Probably 60 percent of the photos I took over Easter weekend showed people sitting around a table.
Breakfast first. I've always considered the English one as the benchmark but it' s a feeble effort compared to a full Irish breakfast. There's bacon and eggs of course, but also sausages, black pudding and potato farls which are a kind of cake. That's Gerry cooking the bangers in the Aga and Valerie making a large vat of soup for lunch.
To nourish the work crew (that's a couple of them--new friends for us--chopping vegetables at the table) we also had Banoffee Pie.
A new dish for us but go on the Internet and you'll find all the info you need to make it. This version began with a crumb crust base. On top of that went sliced bananas. Then the toffee layer. Simplicity itself. All you do is bang an unopened can of condensed milk into a pot of boiling water for three or four hours, let it cool and open it. (You definitely don't need to empty the condensed milk out or faff around with a bain-marie as one pernickety web recipe would have you do.) So toffee on top of the bananas and then, the icing on the cake, so to speak, a thick layer of whipped cream. Let me tell you, Irish cream is so thick that it's almost butter. See how it looks in that pavlova.
The groaning table shows some of the dishes we made for the big party on Sunday night. The star elements were a beef stew and a sliced ham plus lots and lots of salads and side dishes. Then came the pavlovas and Gerry's apple pies which, not too sweet and dense with fruit, were probably the best we'd ever tasted.

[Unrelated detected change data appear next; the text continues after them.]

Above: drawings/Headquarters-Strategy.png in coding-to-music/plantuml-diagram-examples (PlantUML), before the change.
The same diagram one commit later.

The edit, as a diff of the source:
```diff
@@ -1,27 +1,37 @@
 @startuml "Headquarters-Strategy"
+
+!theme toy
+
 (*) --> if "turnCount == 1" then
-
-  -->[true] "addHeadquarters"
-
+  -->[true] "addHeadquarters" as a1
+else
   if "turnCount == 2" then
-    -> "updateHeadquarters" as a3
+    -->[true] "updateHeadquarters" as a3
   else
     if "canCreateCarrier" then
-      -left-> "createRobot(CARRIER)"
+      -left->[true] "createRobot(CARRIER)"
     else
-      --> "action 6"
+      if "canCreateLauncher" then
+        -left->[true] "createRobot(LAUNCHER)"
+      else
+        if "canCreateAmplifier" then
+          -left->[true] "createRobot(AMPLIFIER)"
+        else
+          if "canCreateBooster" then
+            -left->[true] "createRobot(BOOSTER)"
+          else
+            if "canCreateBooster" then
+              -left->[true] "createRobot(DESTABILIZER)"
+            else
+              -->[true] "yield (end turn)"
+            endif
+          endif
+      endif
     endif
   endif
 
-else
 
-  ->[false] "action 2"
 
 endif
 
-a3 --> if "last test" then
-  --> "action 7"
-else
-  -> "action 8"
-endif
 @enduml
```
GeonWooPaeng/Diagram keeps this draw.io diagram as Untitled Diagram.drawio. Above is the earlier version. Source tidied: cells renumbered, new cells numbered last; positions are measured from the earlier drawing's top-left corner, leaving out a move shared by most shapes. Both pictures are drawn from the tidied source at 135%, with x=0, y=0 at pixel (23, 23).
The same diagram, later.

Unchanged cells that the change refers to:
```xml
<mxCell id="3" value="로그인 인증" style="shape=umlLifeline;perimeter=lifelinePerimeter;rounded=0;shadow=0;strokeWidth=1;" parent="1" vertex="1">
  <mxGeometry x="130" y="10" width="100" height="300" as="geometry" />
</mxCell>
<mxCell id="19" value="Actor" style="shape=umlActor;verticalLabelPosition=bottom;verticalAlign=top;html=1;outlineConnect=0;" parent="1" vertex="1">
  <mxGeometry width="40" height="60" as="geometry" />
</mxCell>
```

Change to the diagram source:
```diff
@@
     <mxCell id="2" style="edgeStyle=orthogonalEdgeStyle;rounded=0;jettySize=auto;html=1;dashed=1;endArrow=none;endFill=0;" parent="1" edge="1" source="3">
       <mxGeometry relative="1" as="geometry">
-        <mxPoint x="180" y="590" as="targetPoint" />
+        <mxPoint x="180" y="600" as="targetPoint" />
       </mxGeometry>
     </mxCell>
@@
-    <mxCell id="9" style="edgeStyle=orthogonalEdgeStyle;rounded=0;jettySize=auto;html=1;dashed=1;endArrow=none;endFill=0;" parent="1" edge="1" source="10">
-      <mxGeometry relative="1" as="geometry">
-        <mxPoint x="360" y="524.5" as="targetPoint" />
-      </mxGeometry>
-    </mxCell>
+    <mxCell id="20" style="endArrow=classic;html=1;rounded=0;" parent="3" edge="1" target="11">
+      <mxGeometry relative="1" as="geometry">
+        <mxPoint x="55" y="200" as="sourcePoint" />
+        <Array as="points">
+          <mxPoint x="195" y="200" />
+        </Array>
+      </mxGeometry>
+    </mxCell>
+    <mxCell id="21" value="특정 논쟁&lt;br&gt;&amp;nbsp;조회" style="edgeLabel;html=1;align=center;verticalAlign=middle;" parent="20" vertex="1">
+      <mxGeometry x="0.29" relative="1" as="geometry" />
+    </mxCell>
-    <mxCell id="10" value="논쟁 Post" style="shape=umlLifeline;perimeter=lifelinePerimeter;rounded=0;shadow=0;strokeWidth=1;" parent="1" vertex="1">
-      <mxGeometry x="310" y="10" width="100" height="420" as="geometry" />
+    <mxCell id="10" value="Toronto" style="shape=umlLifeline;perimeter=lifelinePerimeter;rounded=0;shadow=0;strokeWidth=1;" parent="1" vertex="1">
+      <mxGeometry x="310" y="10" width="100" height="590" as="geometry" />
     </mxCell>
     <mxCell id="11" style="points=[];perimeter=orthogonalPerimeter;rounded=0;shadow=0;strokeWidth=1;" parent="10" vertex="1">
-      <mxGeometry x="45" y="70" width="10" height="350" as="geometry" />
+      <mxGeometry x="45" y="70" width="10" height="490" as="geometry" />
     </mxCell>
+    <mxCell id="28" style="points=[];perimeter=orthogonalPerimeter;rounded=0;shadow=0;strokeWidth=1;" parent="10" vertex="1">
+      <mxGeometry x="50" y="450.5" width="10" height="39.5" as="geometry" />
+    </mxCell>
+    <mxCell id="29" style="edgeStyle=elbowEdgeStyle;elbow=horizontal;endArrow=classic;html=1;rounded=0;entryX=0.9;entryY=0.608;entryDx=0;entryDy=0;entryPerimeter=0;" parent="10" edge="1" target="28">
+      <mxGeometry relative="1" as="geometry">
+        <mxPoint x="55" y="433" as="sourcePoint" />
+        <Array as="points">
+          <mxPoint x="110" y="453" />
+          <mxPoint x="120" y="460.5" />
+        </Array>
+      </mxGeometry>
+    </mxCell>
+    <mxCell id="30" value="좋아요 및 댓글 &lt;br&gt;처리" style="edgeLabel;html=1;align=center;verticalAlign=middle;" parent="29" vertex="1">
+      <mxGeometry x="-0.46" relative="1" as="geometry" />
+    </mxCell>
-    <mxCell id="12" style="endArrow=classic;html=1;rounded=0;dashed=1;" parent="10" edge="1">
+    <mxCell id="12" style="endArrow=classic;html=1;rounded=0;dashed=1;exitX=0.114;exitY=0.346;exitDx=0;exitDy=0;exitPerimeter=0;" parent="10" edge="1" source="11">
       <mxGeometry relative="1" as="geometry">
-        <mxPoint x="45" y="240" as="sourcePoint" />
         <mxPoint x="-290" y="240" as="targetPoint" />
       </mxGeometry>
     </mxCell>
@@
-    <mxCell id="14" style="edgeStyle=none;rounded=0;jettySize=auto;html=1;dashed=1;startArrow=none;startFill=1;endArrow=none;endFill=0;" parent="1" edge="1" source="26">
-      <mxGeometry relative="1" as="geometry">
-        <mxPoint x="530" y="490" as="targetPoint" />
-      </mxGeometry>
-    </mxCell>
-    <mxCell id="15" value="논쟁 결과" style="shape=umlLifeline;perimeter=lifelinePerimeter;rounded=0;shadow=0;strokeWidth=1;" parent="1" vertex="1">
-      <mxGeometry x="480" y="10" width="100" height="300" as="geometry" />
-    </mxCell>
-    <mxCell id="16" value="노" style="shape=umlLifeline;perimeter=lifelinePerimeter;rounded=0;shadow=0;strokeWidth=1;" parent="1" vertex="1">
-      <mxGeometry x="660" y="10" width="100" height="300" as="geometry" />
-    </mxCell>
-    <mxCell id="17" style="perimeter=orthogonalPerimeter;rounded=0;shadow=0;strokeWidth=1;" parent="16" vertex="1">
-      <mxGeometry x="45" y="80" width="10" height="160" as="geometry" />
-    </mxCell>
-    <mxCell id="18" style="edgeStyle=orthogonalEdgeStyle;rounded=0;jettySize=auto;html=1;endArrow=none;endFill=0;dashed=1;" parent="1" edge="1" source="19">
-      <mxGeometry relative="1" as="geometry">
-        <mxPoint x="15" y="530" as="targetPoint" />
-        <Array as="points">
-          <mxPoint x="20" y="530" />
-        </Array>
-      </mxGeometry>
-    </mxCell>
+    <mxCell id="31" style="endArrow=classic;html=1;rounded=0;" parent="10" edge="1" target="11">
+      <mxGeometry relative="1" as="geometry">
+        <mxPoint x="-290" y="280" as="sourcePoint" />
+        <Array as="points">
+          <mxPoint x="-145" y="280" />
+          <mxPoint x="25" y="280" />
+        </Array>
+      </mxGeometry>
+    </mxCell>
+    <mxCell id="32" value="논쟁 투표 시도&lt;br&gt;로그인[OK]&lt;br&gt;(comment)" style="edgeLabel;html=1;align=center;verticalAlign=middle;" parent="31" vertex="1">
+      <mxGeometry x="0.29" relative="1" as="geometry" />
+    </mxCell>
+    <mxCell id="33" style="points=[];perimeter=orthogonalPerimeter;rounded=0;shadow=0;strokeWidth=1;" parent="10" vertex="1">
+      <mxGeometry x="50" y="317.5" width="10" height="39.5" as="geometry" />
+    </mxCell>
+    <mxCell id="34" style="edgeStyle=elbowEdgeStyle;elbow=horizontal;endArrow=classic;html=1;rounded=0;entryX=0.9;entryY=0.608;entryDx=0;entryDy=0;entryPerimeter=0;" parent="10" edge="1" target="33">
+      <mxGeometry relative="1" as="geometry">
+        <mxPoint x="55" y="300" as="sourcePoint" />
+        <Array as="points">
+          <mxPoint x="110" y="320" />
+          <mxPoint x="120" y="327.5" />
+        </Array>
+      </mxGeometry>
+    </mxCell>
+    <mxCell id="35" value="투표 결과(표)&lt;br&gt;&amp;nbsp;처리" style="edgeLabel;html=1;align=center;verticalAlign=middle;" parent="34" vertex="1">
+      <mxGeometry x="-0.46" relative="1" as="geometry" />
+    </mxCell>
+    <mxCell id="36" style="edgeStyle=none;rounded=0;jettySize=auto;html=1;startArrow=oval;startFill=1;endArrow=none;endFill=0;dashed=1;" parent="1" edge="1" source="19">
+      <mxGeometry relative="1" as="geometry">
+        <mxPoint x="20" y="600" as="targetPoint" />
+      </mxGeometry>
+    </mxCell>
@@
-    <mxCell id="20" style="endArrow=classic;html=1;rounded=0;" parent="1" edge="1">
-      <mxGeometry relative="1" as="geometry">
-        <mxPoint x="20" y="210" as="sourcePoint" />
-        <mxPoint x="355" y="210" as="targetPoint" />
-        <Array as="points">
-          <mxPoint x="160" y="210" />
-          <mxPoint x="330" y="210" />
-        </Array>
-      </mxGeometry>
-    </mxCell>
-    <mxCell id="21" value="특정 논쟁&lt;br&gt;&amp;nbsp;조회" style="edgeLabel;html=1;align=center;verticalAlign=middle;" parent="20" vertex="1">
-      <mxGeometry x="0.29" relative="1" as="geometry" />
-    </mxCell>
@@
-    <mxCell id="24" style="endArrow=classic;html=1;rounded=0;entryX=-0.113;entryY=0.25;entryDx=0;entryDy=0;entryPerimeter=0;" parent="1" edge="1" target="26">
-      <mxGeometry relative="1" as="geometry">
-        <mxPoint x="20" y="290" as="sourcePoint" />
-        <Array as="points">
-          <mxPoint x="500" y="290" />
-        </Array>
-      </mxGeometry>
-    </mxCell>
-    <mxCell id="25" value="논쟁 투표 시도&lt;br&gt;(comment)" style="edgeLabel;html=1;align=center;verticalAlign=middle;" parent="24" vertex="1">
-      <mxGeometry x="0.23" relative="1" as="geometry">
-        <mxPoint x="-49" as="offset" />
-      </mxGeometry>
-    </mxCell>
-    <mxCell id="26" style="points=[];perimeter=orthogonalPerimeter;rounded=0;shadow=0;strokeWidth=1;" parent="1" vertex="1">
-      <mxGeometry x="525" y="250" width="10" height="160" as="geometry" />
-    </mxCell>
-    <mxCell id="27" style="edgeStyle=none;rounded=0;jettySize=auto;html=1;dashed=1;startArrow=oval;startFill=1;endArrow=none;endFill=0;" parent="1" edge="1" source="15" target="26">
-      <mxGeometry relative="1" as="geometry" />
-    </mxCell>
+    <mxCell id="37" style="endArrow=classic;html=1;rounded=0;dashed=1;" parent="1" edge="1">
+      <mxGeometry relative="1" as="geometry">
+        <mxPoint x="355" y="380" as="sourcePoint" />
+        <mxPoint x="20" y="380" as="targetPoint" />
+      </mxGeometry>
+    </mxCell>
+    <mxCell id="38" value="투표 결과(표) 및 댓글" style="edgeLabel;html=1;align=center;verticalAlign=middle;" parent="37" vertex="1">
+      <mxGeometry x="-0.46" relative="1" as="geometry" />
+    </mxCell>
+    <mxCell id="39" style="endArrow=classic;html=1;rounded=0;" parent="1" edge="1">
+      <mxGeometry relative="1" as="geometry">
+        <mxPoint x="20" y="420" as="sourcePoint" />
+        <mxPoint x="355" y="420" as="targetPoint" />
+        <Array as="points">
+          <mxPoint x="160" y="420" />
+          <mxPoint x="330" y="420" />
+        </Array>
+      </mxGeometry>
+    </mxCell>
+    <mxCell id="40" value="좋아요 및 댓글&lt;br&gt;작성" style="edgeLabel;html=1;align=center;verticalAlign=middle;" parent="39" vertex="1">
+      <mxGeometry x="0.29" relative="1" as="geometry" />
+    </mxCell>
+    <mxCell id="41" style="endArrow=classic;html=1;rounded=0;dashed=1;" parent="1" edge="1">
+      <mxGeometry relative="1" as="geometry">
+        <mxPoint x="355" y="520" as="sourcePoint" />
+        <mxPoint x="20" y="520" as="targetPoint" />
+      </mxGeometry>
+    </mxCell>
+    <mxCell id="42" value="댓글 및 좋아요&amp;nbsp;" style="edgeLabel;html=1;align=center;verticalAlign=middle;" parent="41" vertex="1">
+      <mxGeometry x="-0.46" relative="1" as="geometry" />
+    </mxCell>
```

Wine played a role in all this but, oddly, not Guinness. In this part of Ireland, it's a "foreign" drink. What you order is a pint of Murphy's which is what we did when we went to the village of Baltimore for the afternoon.